The 2018 Inkjet Summit took place this past April 9-11 in Ponte Vedra Beach, Fla. I have always found this to be an interesting forum. For one, major hardware vendors have figured out how to create a hardware show without showing hardware. Good for them, as it saves everyone money. The next reason is that the Inkjet Summit is invitation-only, where pre-qualified attendees meet and learn from the top leaders in the industry through a speed dating style of interviewing and intensive networking. What could be more perfect for a vendor than the opportunity for 1:1 meetings with qualified prospects - or for the prospect to get all their technology questions answered by the top suppliers in the industry?
Within just two days, the Inkjet Summit makes it possible for both sides of the spectrum to network with valuable contacts. Attendees at the Summit were from printing companies and corporate enterprises looking to understand their options before they make a major investment decision around production inkjet printing technology. Additionally, attendees, who have already made an initial investment, were seeking information on what capabilities are available in the next generation of inkjet technology. Many of the new devices have expanded capabilities, offering the ability to print with a host of different substrates and inks, making it possible for a print service provider to expand into new markets.
However, the overarching question I heard the most at the Inkjet Summit was how to justify the spend on this technology. That is the challenge and, unfortunately, there is no simple answer.
In our experience, we have found that before any decisions are made concerning hardware selection and related software technology, three initial considerations need to be looked at to create a business case for the purchase:

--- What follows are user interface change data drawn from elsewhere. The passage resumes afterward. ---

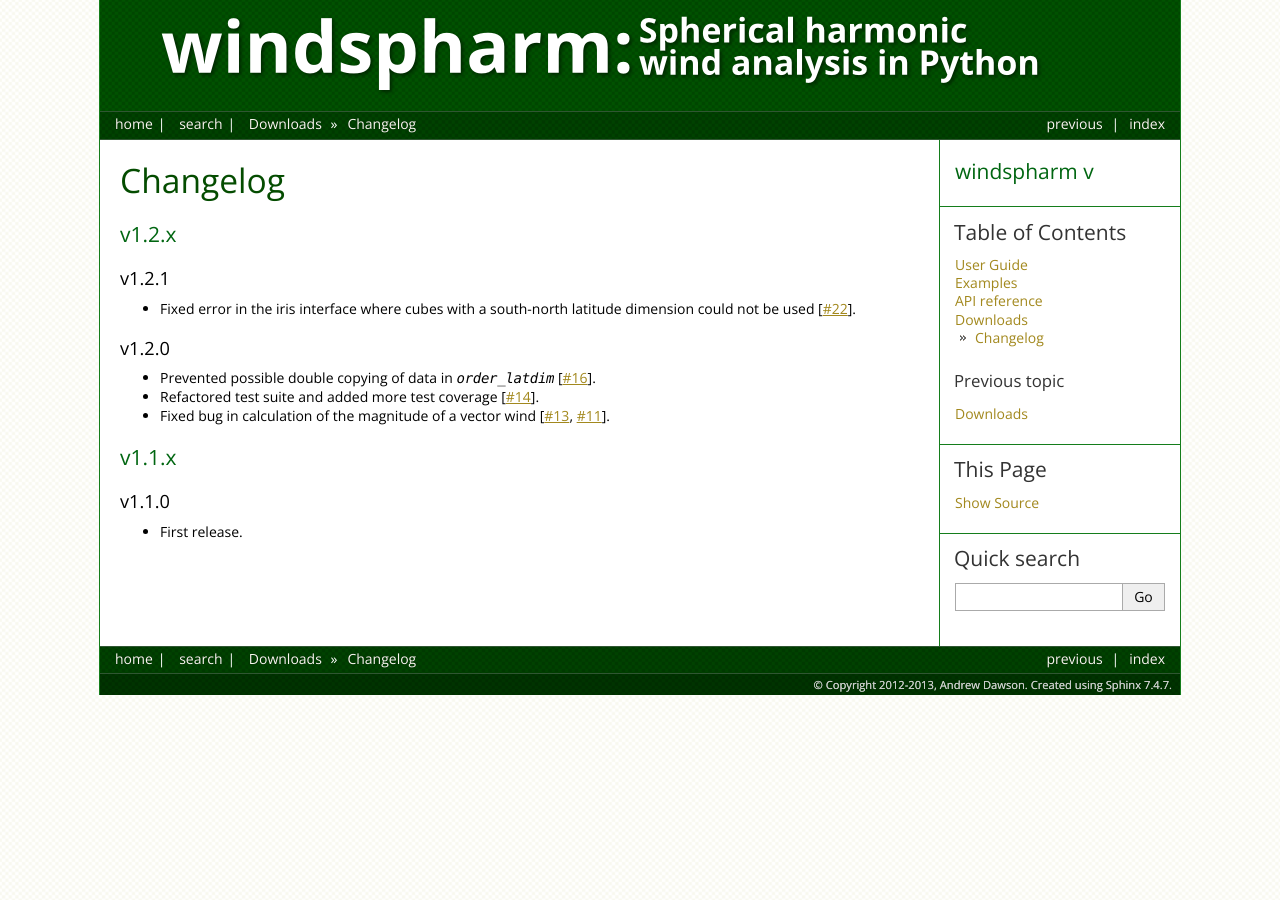
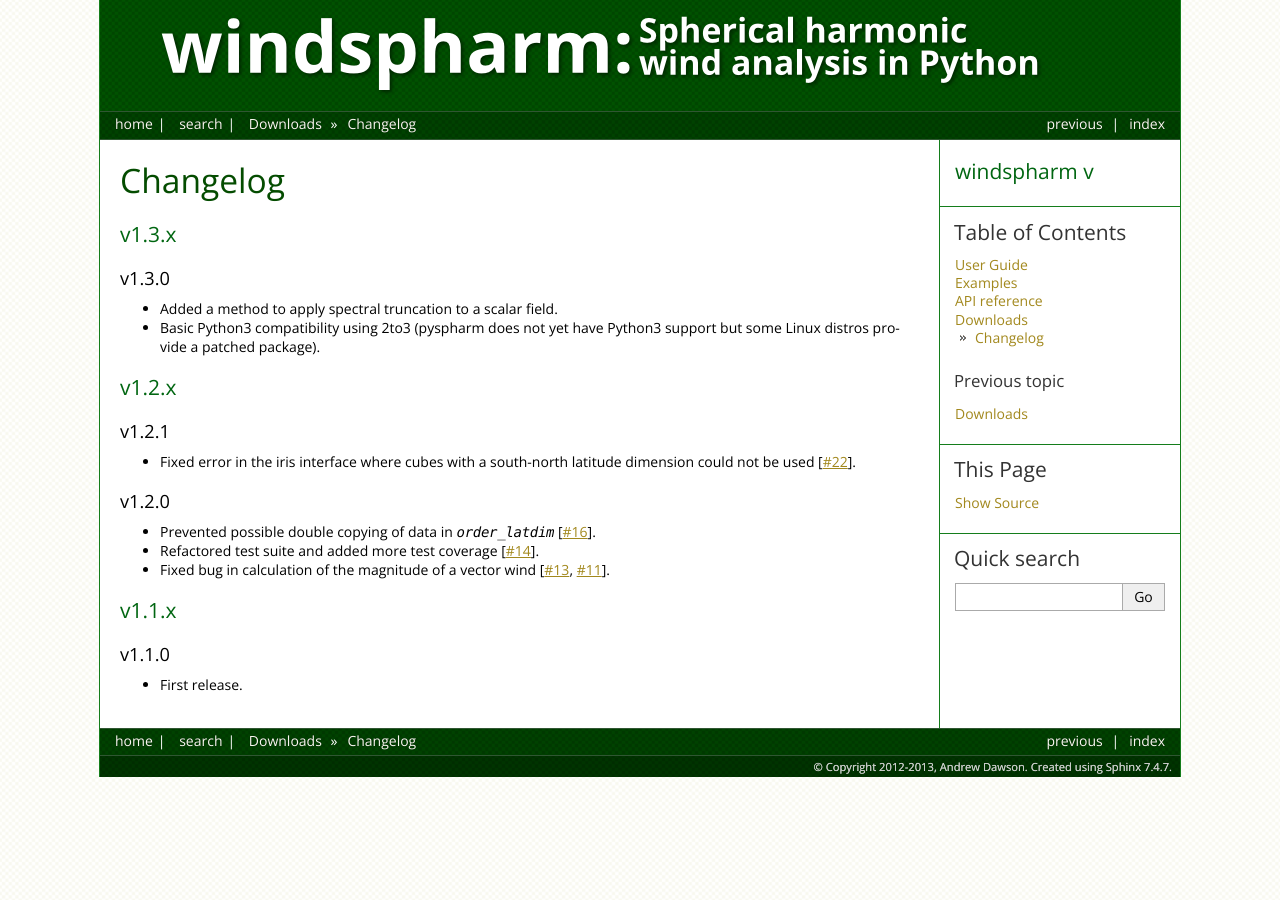
Before and after one commit to ajdawson/windspharm, a Sphinx documentation site: the page built from doc/changelog.rst, in a window 1280 px wide. Built offline with Sphinx 7.4.7, drawn with Linux system fonts in a browser that asks for light colours; the version number could not be read and is left out.

Commit message:
REL - Documentation, version and source for version 1.3.0.

```diff
--- a/doc/changelog.rst
+++ b/doc/changelog.rst
@@ -1,5 +1,15 @@
 Changelog
 =========
+
+
+v1.3.x
+------
+
+v1.3.0
+~~~~~~
+
+* Added a method to apply spectral truncation to a scalar field.
+* Basic Python3 compatibility using 2to3 (pyspharm does not yet have Python3 support but some Linux distros provide a patched package).
 
 
 v1.2.x
--- a/doc/downloads.rst
+++ b/doc/downloads.rst
@@ -8,6 +8,7 @@
 ===========================================================================  ====================
 Filename                                                                     Summary
 ===========================================================================  ====================
+:download:`windspharm-1.3.0.tar.gz </distribution/windspharm-1.3.0.tar.gz>`  version 1.3.0 source
 :download:`windspharm-1.2.1.tar.gz </distribution/windspharm-1.2.1.tar.gz>`  version 1.2.1 source
 :download:`windspharm-1.2.0.tar.gz </distribution/windspharm-1.2.0.tar.gz>`  version 1.2.0 source
 :download:`windspharm-1.1.0.tar.gz </distribution/windspharm-1.1.0.tar.gz>`  version 1.1.0 source
--- a/doc/index.rst
+++ b/doc/index.rst
@@ -42,6 +42,8 @@
 
 Alternatively you can check out the source code for the development version from the `github repository <https://github.com/ajdawson/windspharm>`_.
 
+Installation requires setuptools_.
+
 
 Getting Started
 ---------------
@@ -77,7 +79,7 @@
 Requirements
 ------------
 
-This package requires as a minimum that you have numpy_ and pyspharm_ available.
+This package requires as a minimum that you have numpy_ and pyspharm_ available, and requires setuptools_ for installation.
 It is recommended that you use pyspharm version 1.0.8 or later, versions of pyspharm prior to 1.0.7 should not be used at all due to a serious bug.
 The `windspharm.iris` interface can only be used if the `iris` module is available (see the iris_ documentation).
 The `windspharm.cdms` interface can only be used if the `cdms2` module is available.
@@ -124,6 +126,8 @@
 
 .. _nose: https://nose.readthedocs.org/en/latest/
 
+.. _setuptools: https://pypi.python.org/pypi/setuptools
+
 .. _issues: http://github.com/ajdawson/windspharm/issues?state=open
 
 .. _windspharm: http://ajdawson.github.com/windspharm
```
Also changed, not shown: 2 other files.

- First, you should take an inventory of your applications to gain a fundamental understanding of what your needs are from a capabilities and volume perspective. It is important to determine if there is a demand and budget from customers or from internal lines of business for color documents.
- Second, understand that a move to production inkjet, due to its inherent speed advantage over toner-based systems, means the capability of producing significantly more volume needs to be addressed. This requires an analysis of your workflows to assess the bottlenecks and inefficiencies that implementing inkjet technology would eliminate, to help establish how you would support these increased volumes.
- Finally, it is important to do a thorough cost analysis to determine pricing and profitability: What are the appropriate ink sets for your applications and matching papers? What direct costs, labor costs and indirect costs will affect your net cost per page vs. what you are able to charge?
These three steps are a good start at creating a proposal that will support your business case for whether or not investing in inkjet technology makes sense for your business.
Our recent research, Color Print Migration Market Update (2017), indicates a continued growth in inkjet and the migration from toner to inkjet pages. One of the biggest “ahas” from this research is that there is still a significant number of monochrome pages being produced today that provide an opportunity for inkjet transfer. At the Inkjet Summit you could feel the excitement around the fact that print is experiencing a revival thanks to the lower capital investment needed to acquire this technology. With research continuing to support the fact that color inkjet technology offers boundless opportunities for the printing industry, we believe print service providers and enterprises in need of an equipment refresh should strongly consider making the investment. Just do your homework first.
About the Author
Kemal Carr is the president of Madison Advisors.